    'Mexico is its heart and London is its head'
    The Buddhist temple minutes from Centre Court that helps a winner keep on winning

    The Buddhist temple minutes from Centre Court

    It helps a winner keep on winning
    Is this the future of flying: battery-powered planes made of plastic, and without flight decks?

    Is this the future of flying?

    Battery-powered planes made of plastic, and without flight decks
    Isis are barbarians – but the Caliphate is a dream at the heart of all Muslim traditions

    Isis are barbarians

    but the Caliphate is an ancient Muslim ideal
    The Brink's-Mat curse strikes again: three tons of stolen gold that brought only grief

    Curse of Brink's Mat strikes again

    Death of John 'Goldfinger' Palmer the latest killing related to 1983 heist
    Greece debt crisis: 'The ministers talk to us about miracles' – why Greeks are cynical ahead of the bailout referendum

    'The ministers talk to us about miracles'

    Why Greeks are cynical ahead of the bailout referendum
    Call of the wild: How science is learning to decode the way animals communicate

    Call of the wild

    How science is learning to decode the way animals communicate
    Greece debt crisis: What happened to democracy when it’s a case of 'Vote Yes or else'?

    'The economic collapse has happened.
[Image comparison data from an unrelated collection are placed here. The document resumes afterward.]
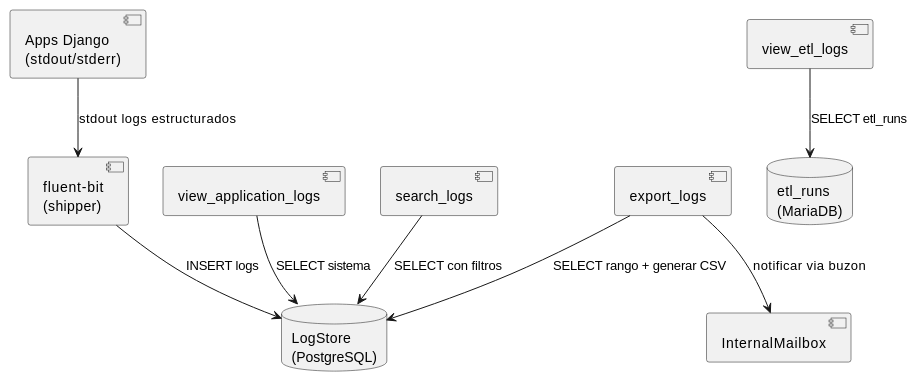
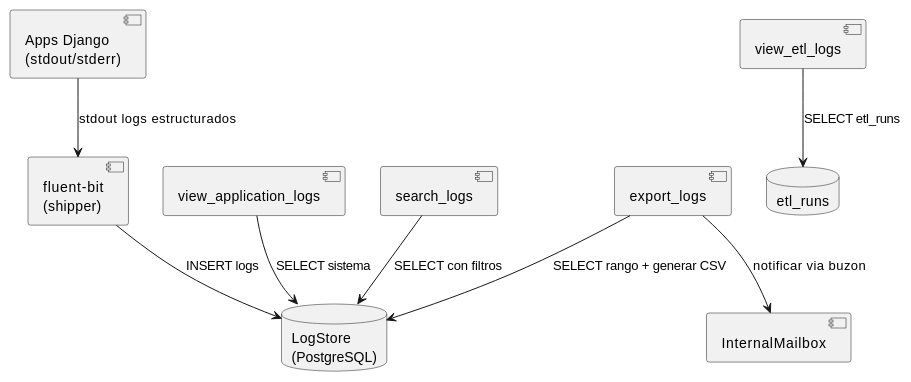
Before and after one commit to jcg-admin/IACT-docs: the diagram in source/arquitectura-tecnica/modulos/sys-logs/diagramas/componentes-mod-logs.rst, drawn with PlantUML. The commit also changed 160 other files, not shown here.

```diff
--- a/source/arquitectura-tecnica/modulos/sys-logs/diagramas/componentes-mod-logs.rst
+++ b/source/arquitectura-tecnica/modulos/sys-logs/diagramas/componentes-mod-logs.rst
@@ -22,26 +22,26 @@
 .. uml::
  :caption: Componentes de MOD_Logs y pipeline de recoleccion de logs.
 
  @startuml
 
  component "Apps Django\n(stdout/stderr)" as AppsDjango
  component "fluent-bit\n(shipper)" as FluentBit
  database "LogStore\n(PostgreSQL)" as Logstore
- database "etl_runs\n(MariaDB)" as ETL_LOG
+ database "etl_runs" as ETL_LOG
 
  component "view_application_logs" as view_application_logs
  component "view_etl_logs" as view_etl_logs
  component "search_logs" as search_logs
  component "export_logs" as export_logs
  component "InternalMailbox" as Internalmailbox
 
  AppsDjango --> FluentBit : stdout logs estructurados
  FluentBit --> Logstore : INSERT logs
 
  view_application_logs --> Logstore : SELECT sistema
  view_etl_logs --> ETL_LOG : SELECT etl_runs
  search_logs --> Logstore : SELECT con filtros
  export_logs --> Logstore : SELECT rango + generar CSV
  export_logs --> Internalmailbox : notificar via buzon
 
  @enduml
```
What is at risk now is democracy...'

    If it doesn’t work in Europe, how is it supposed to work in India or the Middle East, asks Robert Fisk
    The science of swearing: What lies behind the use of four-letter words?

    The science of swearing

    What lies behind the use of four-letter words?
    The Real Stories of Migrant Britain: Clive fled from Zimbabwe - now it won't have him back

    The Real Stories of Migrant Britain

    Clive fled from Zimbabwe - now it won’t have him back
    Africa on the menu: Three foodie friends want to popularise dishes from the continent

    Africa on the menu

    Three foodie friends want to popularise dishes from the hot new continent
    Donna Karan is stepping down after 30 years - so who will fill the DKNY creator's boots?

    Who will fill Donna Karan's boots?

    The designer is stepping down as Chief Designer of DKNY after 30 years. Alexander Fury looks back at the career of 'America's Chanel'